“I’ve heard about people loving their high school years, calling it the best years of their lives, but I’ve never felt that way about mine.”
When Ms. B walks down the hallway during first block, we all hold our breath. She calls herself the Angel of Death, the bearer of bad news. In her hands, she carries white slips of paper, asking us to miss out on our planning periods to cover other classes. In a flash, our forty-five minutes of alone time vanishes & is replaced with a classroom full of kids. So, yesterday, when Ms. B knocked on my door to hand me one of these slips, I grinned and beared it. Well, there goes my coffee trip.

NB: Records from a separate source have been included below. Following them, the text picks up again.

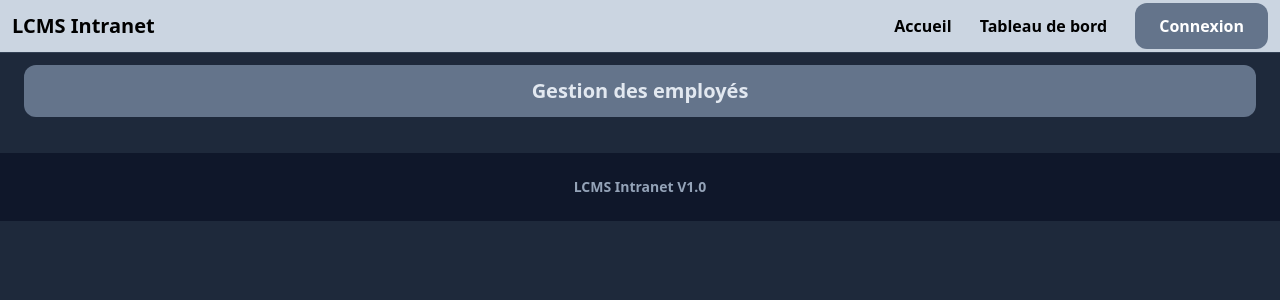
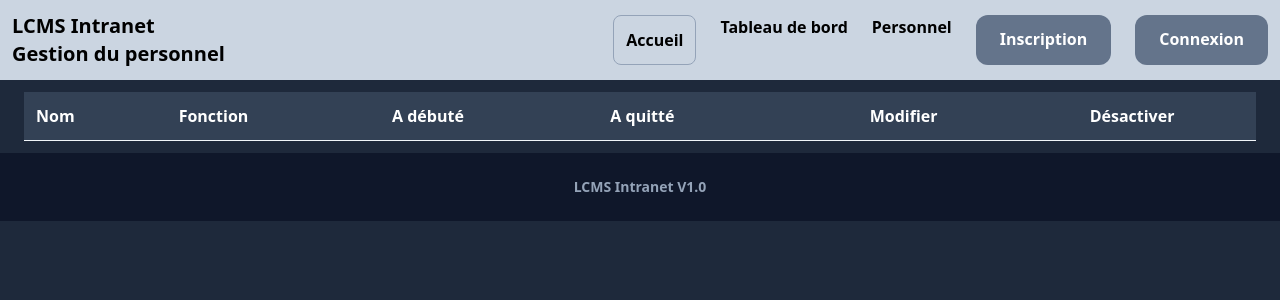
Before and after one commit to jphoubion/lcms_intranet, a Django app: page /employees/ in a window 1280 px wide. Shown: the top 300 px of the page. Run offline with Django 4.2, Linux system fonts and the light colour scheme; data that the repository does not hold is empty; some libraries are stand-ins or nearby versions.

Commit message:
* page d'inscription ajoutée et enregistrement, gestion des erreurs ok

```diff
--- a/core/templates/core/base.html
+++ b/core/templates/core/base.html
@@ -4,17 +4,43 @@
     <meta charset="UTF-8">
     <meta name="viewport" content="width=device-width, initial-scale=1.0">
     <script src="https://cdn.tailwindcss.com"></script>
+    <link rel="stylesheet" href="https://cdn.jsdelivr.net/npm/bootstrap-icons@1.7.2/font/bootstrap-icons.css">
     <title>{% block title %}{% endblock %} | LCMS Intranet</title>
 </head>
 <body class="bg-slate-800">
-    <nav class="py-3 px-3 flex justify-between items-center bg-slate-300 border-b border-slate-700">
-        <a href="/" class="text-xl font-semibold">LCMS Intranet</a>
-        <div class="space-x-6">
-            <a href="{% url 'index' %}" class="text-md font-semibold hover:text-gray-500">Accueil</a>
-            <a href="{% url 'dashboard' %}" class="text-md font-semibold hover:text-gray-500">Tableau de bord</a>
+    <nav class="relative container mx-auto">
+<!--        Flex container -->
+        <div class="p-3 flex justify-between items-center mx-auto bg-slate-300">
+<!--            logo -->
+            <div>
+                <a href="/" class="text-xl font-semibold">LCMS Intranet<br/>{% block title_head %}{% endblock %}</a>
+            </div>
+            <!-- MENU -->
+            <!-- Hide the menu for small screen and shows for bigger ones-->
+            <div class="hidden space-x-6 md:flex">
+                <a href="{% url 'core:index' %}" class="p-3 text-md font-semibold hover:bg-gray-500
+                border border-slate-400 rounded-lg ">Accueil</a>
+                <a href="{% url 'dashboard' %}" class="text-md font-semibold hover:text-gray-500">Tableau de bord</a>
+                <a href="{% url 'employees' %}" class="text-md font-semibold hover:text-gray-500">Personnel</a>
 
-            <a href="#" class="px-6 py-3 text-md font-semibold bg-slate-500 text-white rounded-xl hover:bg-slate-700">Connexion</a>
-
+                <a href="{% url 'core:signup' %}" class="px-6 py-3 text-md font-semibold bg-slate-500 text-white rounded-xl hover:bg-slate-700">Inscription</a>
+                <a href="#" class="px-6 py-3 text-md font-semibold bg-slate-500 text-white rounded-xl hover:bg-slate-700">Connexion</a>
+            </div>
+<!--            HAMBUEGER MENU -->
+            <button id="menu-btn" class="block hamburger md:hidden focus:outline-none">
+                <span class="hamburger-top"></span>
+                <span class="hamburger-middle"></span>
+                <span class="hamburger-bottom"></span>
+            </button>
+        </div>
+<!--        MOBILE MENU -->
+        <div class="md:hidden">
+            <div id="menu" class="absolute flex flex-col items-center hidden self-end py-8 mt-10 space-y-6 font-bold-bg-white
+            sm:w-auto sm:self-center left-6 right-6 drop-shadow-md">
+                <a href="#">Accueil</a>
+                <a href="#">Tableau de bord</a>
+                <a href="#">Personnel</a>
+            </div>
         </div>
     </nav>
     <div class="px-6 py-3 bg-slate-800">
--- a/core/templates/core/index.html
+++ b/core/templates/core/index.html
@@ -1,7 +1,11 @@
 {% extends 'core/base.html' %}
 
 {% block title %}
-Welcome
+Bienvenue
+{% endblock %}
+
+{% block title_head %}
+Bienvenue
 {% endblock %}
 
 {% block content %}
--- /dev/null
+++ b/core/urls.py
@@ -0,0 +1,10 @@
+from django.urls import path
+
+from . import views
+
+app_name = 'core'
+
+urlpatterns = [
+    path('', views.index, name='index'),
+    path('signup', views.signup, name='signup'),
+]
--- a/employees/templates/employees/index.html
+++ b/employees/templates/employees/index.html
@@ -1,20 +1,36 @@
 {% extends 'core/base.html' %}
 
 {% block title %}
-Dashboard
+Gestion du personnel
+{% endblock %}
+
+{% block title_head %}
+Gestion du personnel
 {% endblock %}
 
 {% block content %}
-    <h1 class="mb-6 py-3 text-xl font-bold text-slate-200 bg-slate-500 text-center rounded-xl ">Gestion des employés</h1>
-    <div class="grid grid-cols-5 gap-3">
-        {% for employee in employees %}
-            {% if employee.category_employees.name == 'Chauffeur' %}
-                <p class="p-3 rounded-xl bg-green-400 text-white font-semibold">{{ employee.lastname }} {{ employee.firstname }}
-                <br/>Type : {{ employee.category_employees.name }}</p>
-            {% else %}
-                <p class="p-3 rounded-xl bg-blue-400 text-white font-semibold">{{ employee.lastname }} {{ employee.firstname }}
-                <br/>Type : {{ employee.category_employees.name }}</p>
-            {% endif %}
-        {% endfor %}
+<div class="table w-full">
+  <div class="table-header-group">
+    <div class="table-row">
+      <div class="table-cell text-left p-3 bg-slate-700 text-white font-semibold border-b border-slate-100">Nom</div>
+      <div class="table-cell text-left p-3 bg-slate-700 text-white font-semibold border-b border-slate-100">Fonction</div>
+      <div class="table-cell text-left p-3 bg-slate-700 text-white font-semibold border-b border-slate-100">A débuté</div>
+      <div class="table-cell text-left p-3 bg-slate-700 text-white font-semibold border-b border-slate-100">A quitté</div>
+      <div class="table-cell text-center p-3 bg-slate-700 text-white font-semibold border-b border-slate-100">Modifier</div>
+      <div class="table-cell text-center p-3 bg-slate-700 text-white font-semibold border-b border-slate-100">Désactiver</div>
     </div>
+  </div>
+  <div class="table-row-group ">
+    {% for employee in employees %}
+      <div class="table-row bg-slate-600 hover:bg-slate-500">
+        <div class="table-cell p-3 text-slate-100 text-left border-b border-slate-700"><B>{{ employee.lastname }}</B> {{ employee.firstname }}</div>
+        <div class="table-cell p-3 text-slate-100 text-left border-b border-slate-700">{{ employee.category_employees.name }}</div>
+        <div class="table-cell p-3 text-slate-100 text-left border-b border-slate-700">{{ employee.starting_date|date:'d/m/Y' }}</div>
+        <div class="table-cell p-3 text-slate-100 text-left border-b border-slate-700">{{ employee.ending_date|date:'d/m/Y' }}</div>
+        <div class="table-cell p-3 text-slate-100 text-center border-b border-slate-700"><a href="#"><i class="bi-pencil-square text-green-400" style="font-size: 24px;"></i></a></div>
+        <div class="table-cell p-3 text-slate-100 text-center border-b border-slate-700 "><a href="#"><i class="bi-slash-circle text-red-400" style="font-size: 24px;"></i></a></div>
+      </div>
+    {% endfor %}
+    </div>
+</div>
 {% endblock %}
--- a/lcms_intranet/urls.py
+++ b/lcms_intranet/urls.py
@@ -14,14 +14,14 @@ Including another URLconf
     2. Add a URL to urlpatterns:  path('blog/', include('blog.urls'))
 """
 from django.contrib import admin
-from django.urls import path
+from django.urls import path, include
 
-from core.views import index
+# from core.views import index
 from dashboard.views import index as dashboard_index
 from employees.views import index as employees_index
 
 urlpatterns = [
-    path('', index, name="index"),
+    path('', include('core.urls')),
     path('employees/', employees_index, name="employees"),
     path('dashboard/', dashboard_index, name="dashboard"),
     path('admin/', admin.site.urls),
```
Also changed, not shown: core/forms.py (added, +26 -0 lines), core/templates/core/signup.html (added, +40 -0 lines), core/views.py (+24 -1 lines), dashboard/templates/dashboard/index.html (+5 -6 lines), employees/models.py (+9 -5 lines).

I’ve started using these class covers as a more than just a chance to add $7.50 an hour to my paycheck — instead, I use them to ask kids the questions I’ve always had on my mind. I have a (somewhat) captive audience — why not use it?
My go-to question of the moment is this: what is one thing John Marshall needs to be more successful, as a school? Which is when I heard the following response: “I’ve heard about people loving their high school years, calling it the best years of their lives, but I’ve never felt that way about mine.”
The students talked about the high turnover of teachers, their desire to simply get out of high school, and what it would take to change that mentality — for themselves, at least. I listened to some of these students, and I felt a strange sense of calm. While I was sad that they felt so removed from their environment, I also felt hope. These students were starting to see the same things I have seen for the past few weeks. I am not alone — they want to feel empowered by their high school experience, too.
There are so many cool initiatives at my school, but I’m seeing that there’s a desire for more. How to get it started? I’m not sure — but we are starting to form a community of people who want to invest time in doing something important.